In addition to oil, three other mineral fuels were found in significant amounts in Kazakhstan - coal, natural gas, and uranium. Coal from Ekibastuz was used primarily for domestic power and heat generation, and nearly 80 percent of the power stations in Kazakhstan were fired by coal. Coking coal was mined in Karaganda and used mostly in the iron and steel industry. Kazakhstan also exported significant amounts of coal to Russia where a number of power plants had come to depend on Ekibastuz coal as their primary fuel source. Coking coal from Karaganda was also sent to the Magnitogorsk iron and steel works. By contrast, Kazakhstan was a net importer of natural gas throughout the 1990s despite having very significant reserves of natural gas. Like oil, almost all the natural gas was produced in the country’s western regions and exported for processing and use to Russia. Supplies for use in Kazakhstan’s cities were imported from Uzbekistan (for cities in the southern parts of the country) and from Russia (for the north). Kazakhstan also had significant reserves of uranium, estimated to comprise as much as one-quarter of all those in the world, and the mining, milling, and processing industry was an important link in Soviet nuclear programs.

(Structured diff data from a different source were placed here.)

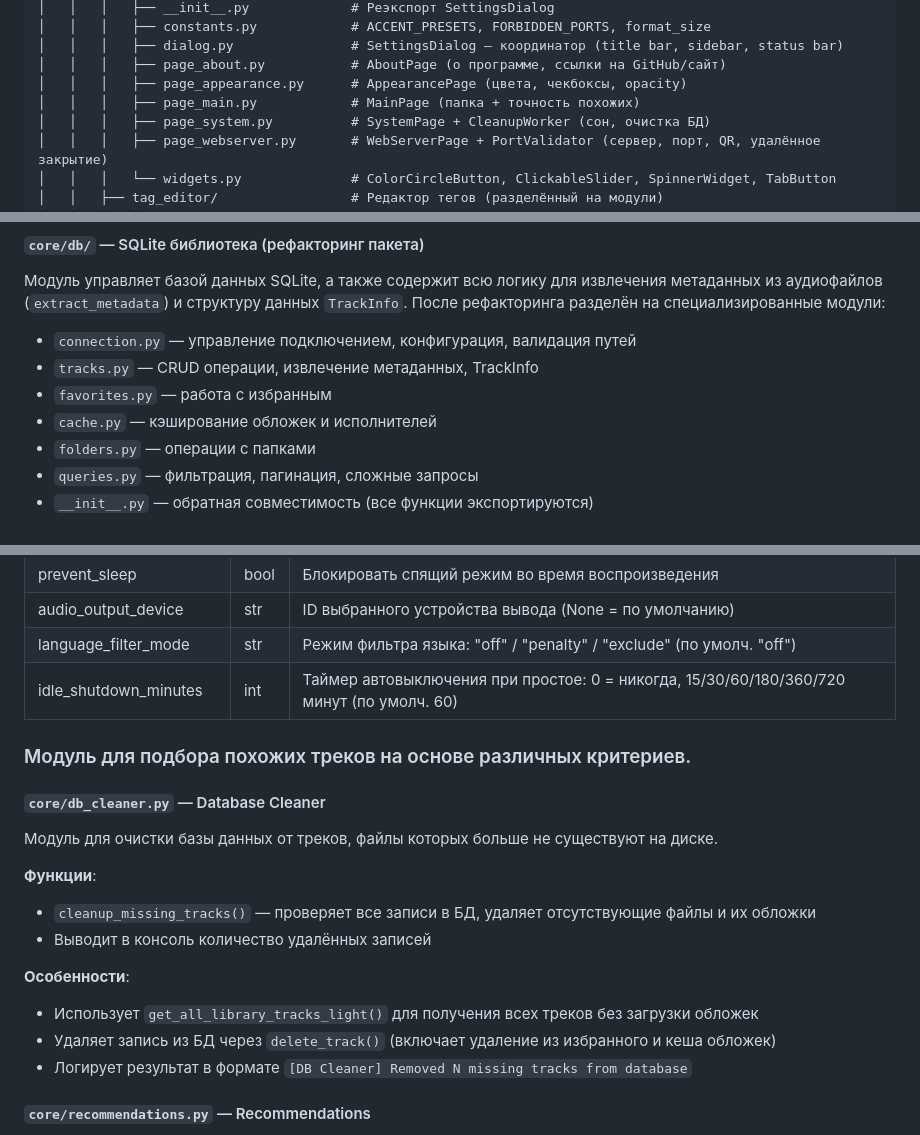
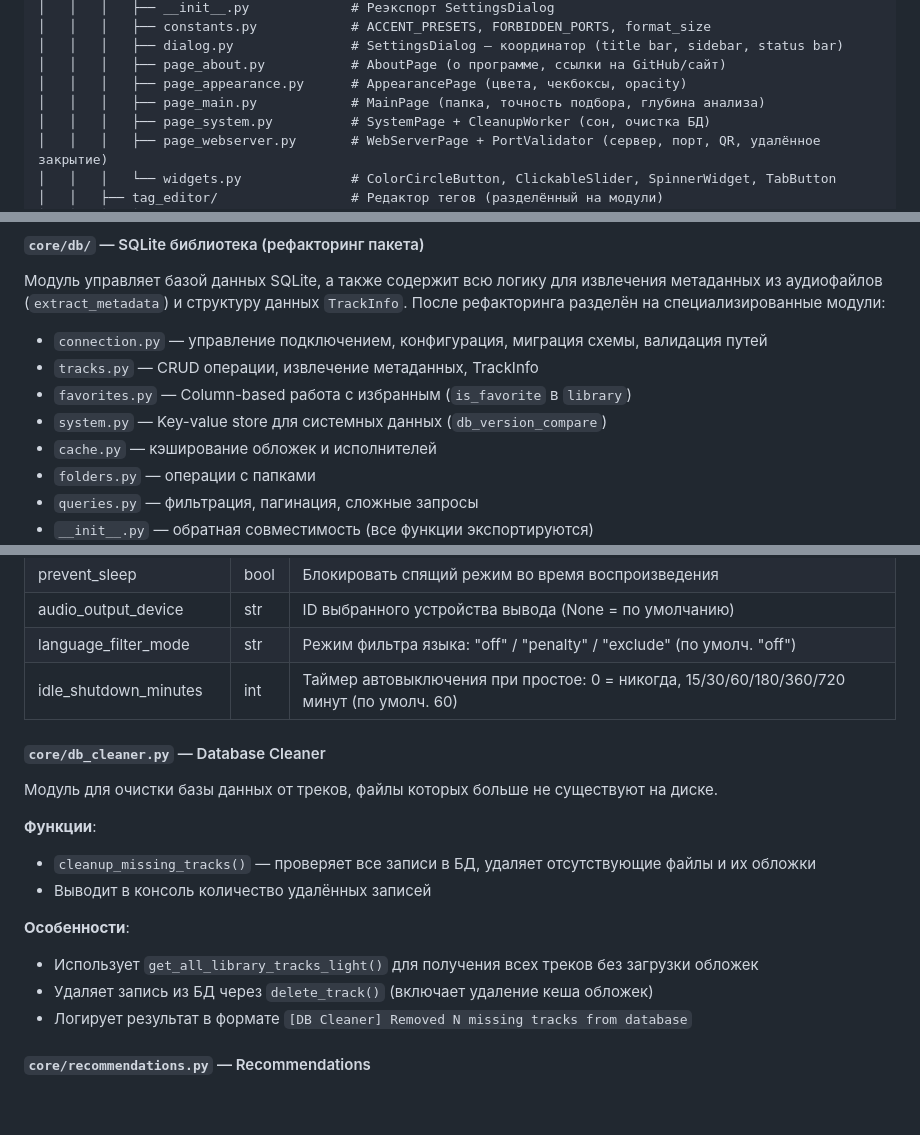
Before and after one commit to ramzes-s/SonicFlame-Player, a Markdown page: TECHNICAL.md, 3 parts joined by grey strips. Drawn GitHub-style; blank space fills up the shorter version.

Commit message:
Ауктуализировал информацию

```diff
--- a/TECHNICAL.md
+++ b/TECHNICAL.md
@@ -82,7 +82,7 @@ MusicPlayer2\
 │   │   │   ├── dialog.py               # SettingsDialog — координатор (title bar, sidebar, status bar)
 │   │   │   ├── page_about.py           # AboutPage (о программе, ссылки на GitHub/сайт)
 │   │   │   ├── page_appearance.py      # AppearancePage (цвета, чекбоксы, opacity)
-│   │   │   ├── page_main.py            # MainPage (папка + точность похожих)
+│   │   │   ├── page_main.py            # MainPage (папка, точность подбора, глубина анализа)
 │   │   │   ├── page_system.py          # SystemPage + CleanupWorker (сон, очистка БД)
 │   │   │   ├── page_webserver.py       # WebServerPage + PortValidator (сервер, порт, QR, удалённое закрытие)
 │   │   │   └── widgets.py              # ColorCircleButton, ClickableSlider, SpinnerWidget, TabButton
@@ -211,9 +211,10 @@ MusicPlayer2\
 
 Модуль управляет базой данных SQLite, а также содержит всю логику для извлечения метаданных из аудиофайлов (`extract_metadata`) и структуру данных `TrackInfo`. После рефакторинга разделён на специализированные модули:
 
-- `connection.py` — управление подключением, конфигурация, валидация путей
+- `connection.py` — управление подключением, конфигурация, миграция схемы, валидация путей
 - `tracks.py` — CRUD операции, извлечение метаданных, TrackInfo
-- `favorites.py` — работа с избранным
+- `favorites.py` — Column-based работа с избранным (`is_favorite` в `library`)
+- `system.py` — Key-value store для системных данных (`db_version_compare`)
 - `cache.py` — кэширование обложек и исполнителей
 - `folders.py` — операции с папками
 - `queries.py` — фильтрация, пагинация, сложные запросы
@@ -348,7 +349,6 @@ MusicPlayer2\
 | language_filter_mode | str    | Режим фильтра языка: "off" / "penalty" / "exclude" (по умолч. "off") |
 | idle_shutdown_minutes | int   | Таймер автовыключения при простое: 0 = никогда, 15/30/60/180/360/720 минут (по умолч. 60) |
 
-### Модуль для подбора похожих треков на основе различных критериев.
 #### `core/db_cleaner.py` — Database Cleaner
 Модуль для очистки базы данных от треков, файлы которых больше не существуют на диске.
 
@@ -358,7 +358,7 @@ MusicPlayer2\
 
 **Особенности**:
 - Использует `get_all_library_tracks_light()` для получения всех треков без загрузки обложек
-- Удаляет запись из БД через `delete_track()` (включает удаление из избранного и кеша обложек)
+- Удаляет запись из БД через `delete_track()` (включает удаление кеша обложек)
 - Логирует результат в формате `[DB Cleaner] Removed N missing tracks from database`
 
 #### `core/recommendations.py` — Recommendations
```
Also changed, not shown: other parts of TECHNICAL.md (+2 -2 lines).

As in the other sectors, the government created new national companies with responsibility for the enterprises in each sector - Kazakhstanugol for coal, Kazakhgasprom for gas, and the Kazakh National Company for Atomic Energy for uranium. Like the national companies in other sectors, none was able to prevent significant declines in output in the early years. From 1992 to 1994, natural gas production declined 44 percent, from slightly more than 8 billion cubic meters in 1992 to 4.5 billion in 1994. Coal production declined as well, from 127 to 112 million tons, continuing